• Chiral or factorization algebras (algebraic geometry)

quasicoherent sheaves (so D modules) with Lie (co)algebra structures.
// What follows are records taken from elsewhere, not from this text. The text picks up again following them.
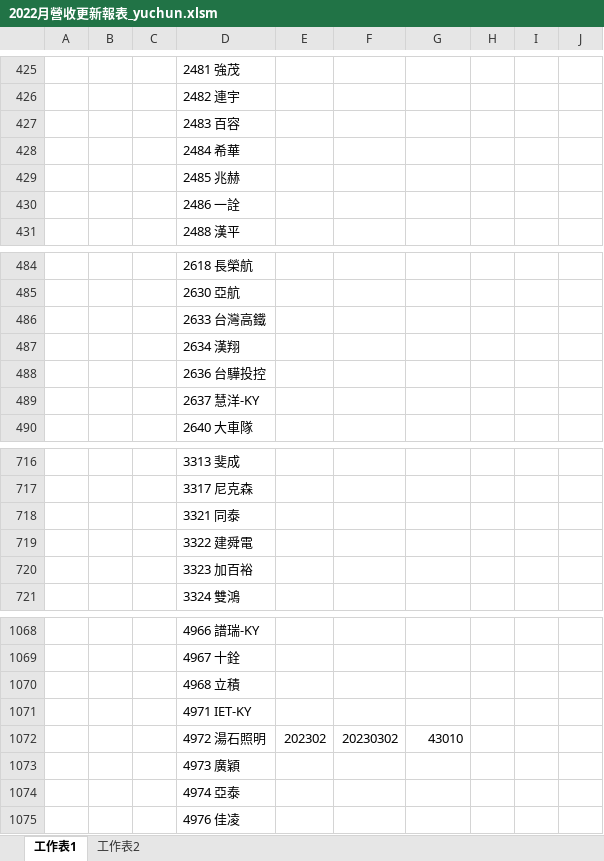
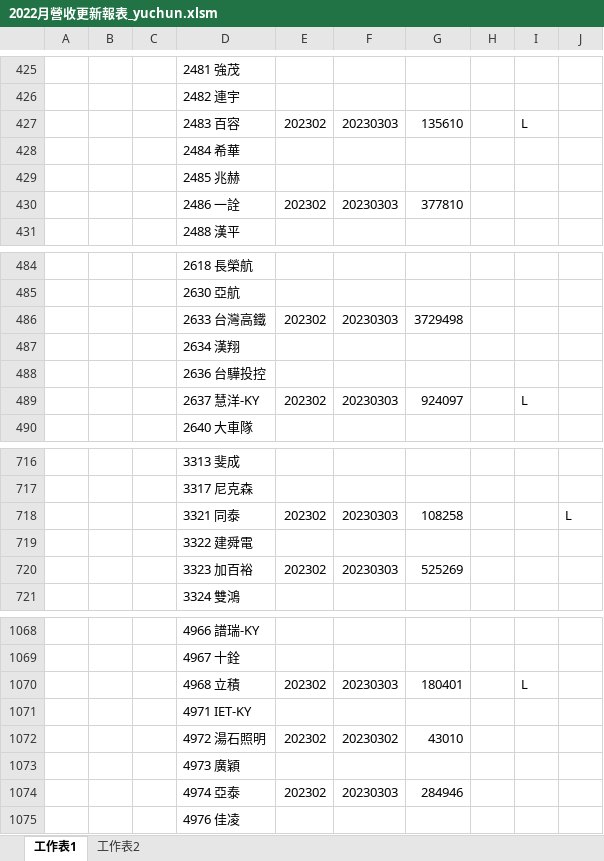
Before and after one commit to Cyu41/Revenue, an Excel workbook: 2022月營收更新報表_yuchun.xlsm, sheet 工作表1, drawn as a sheet; only a part is shown, gaps mark what is left out; values as stored, in another font and other column widths than the file's, no borders; removed rows and columns are numbered as before the commit, all else as after; the diff covers the shown part only; the diff names each change by its address in the sheet, - before the commit and + after, or states it on an @@ line.

```diff
--- a/2022月營收更新報表_yuchun.xlsm (sheet 工作表1)
+++ b/2022月營收更新報表_yuchun.xlsm (sheet 工作表1)
-row 427:  |  |  | 2483 百容
+row 427:  |  |  | 2483 百容 | 202302 | 20230303 | 135610 |  | L
-row 430:  |  |  | 2486 一詮
+row 430:  |  |  | 2486 一詮 | 202302 | 20230303 | 377810
-row 486:  |  |  | 2633 台灣高鐵
+row 486:  |  |  | 2633 台灣高鐵 | 202302 | 20230303 | 3729498
-row 489:  |  |  | 2637 慧洋-KY
+row 489:  |  |  | 2637 慧洋-KY | 202302 | 20230303 | 924097 |  | L
-row 718:  |  |  | 3321 同泰
+row 718:  |  |  | 3321 同泰 | 202302 | 20230303 | 108258 |  |  | L
-row 720:  |  |  | 3323 加百裕
+row 720:  |  |  | 3323 加百裕 | 202302 | 20230303 | 525269
-row 1070:  |  |  | 4968 立積
+row 1070:  |  |  | 4968 立積 | 202302 | 20230303 | 180401 |  | L
-row 1074:  |  |  | 4974 亞泰
+row 1074:  |  |  | 4974 亞泰 | 202302 | 20230303 | 284946
```
Also changed, not shown: 65 added rows, 64 removed rows and 12 edited cells elsewhere in this sheet.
Collisions between local operators

• vertex algebra, meromorphic multiplication $$V^{\otimes 2} \to V((z))$$.

• vertex operator : $Y({-}, z): V\to { \operatorname{End} }V { \left[ {z, z^{-1}} \right] }$ where $$A\mapsto \sum A_{(n)} z^?$$ where $$A_{(n)}:V\to V$$ should be thought of as ways of multiplying.

• Any commutative algebra with a derivation $$T$$ yields a vertex algebra $$Y(A, z) = e^{zT} A = \sum _{T^k A \over k!} z^k$$.

• Then $$A_{(n)}$$ is given by multiplication in $$V$$ of the form $${1\over (n-1)!} T^{-n-1} A$$.
• The monster group is the largest sporadic simple group, constructed as the automorphisms of a vertex algebra constructed from the Leech lattice.

• We knew the dimensions of representations before the construction (e.g character tables), conjectured to be related to modular functions, Borcherds Fields in 98 for proving this!

• Important fact: certain categories of representations of affine Lie algebras/quantum groups form modular tensor categories : Kazhdan-Lusztig 93!

Nice invertible objects? Levels are closed under tensor?

• Special case: for $$V$$ a rational vertex algebra, its representation category is modular tensor.
• Beilinson-Drinfeld, 90s: factorization/chiral algebras

• Factorization spaces : an assignment of spaces $$\mathcal{Y}_n \to X^{\times n}$$ for $$X$$, Ran’s condition on the inclusion $$\Delta X\to X^{\times 2}$$, and factorization isomorphisms, conditions on $$\diagonal^c$$.
• For factorization algebras, make the assignment a sheaf.
• Discrete example: particles on a surface labeled with integers, where colliding causes addition of labels.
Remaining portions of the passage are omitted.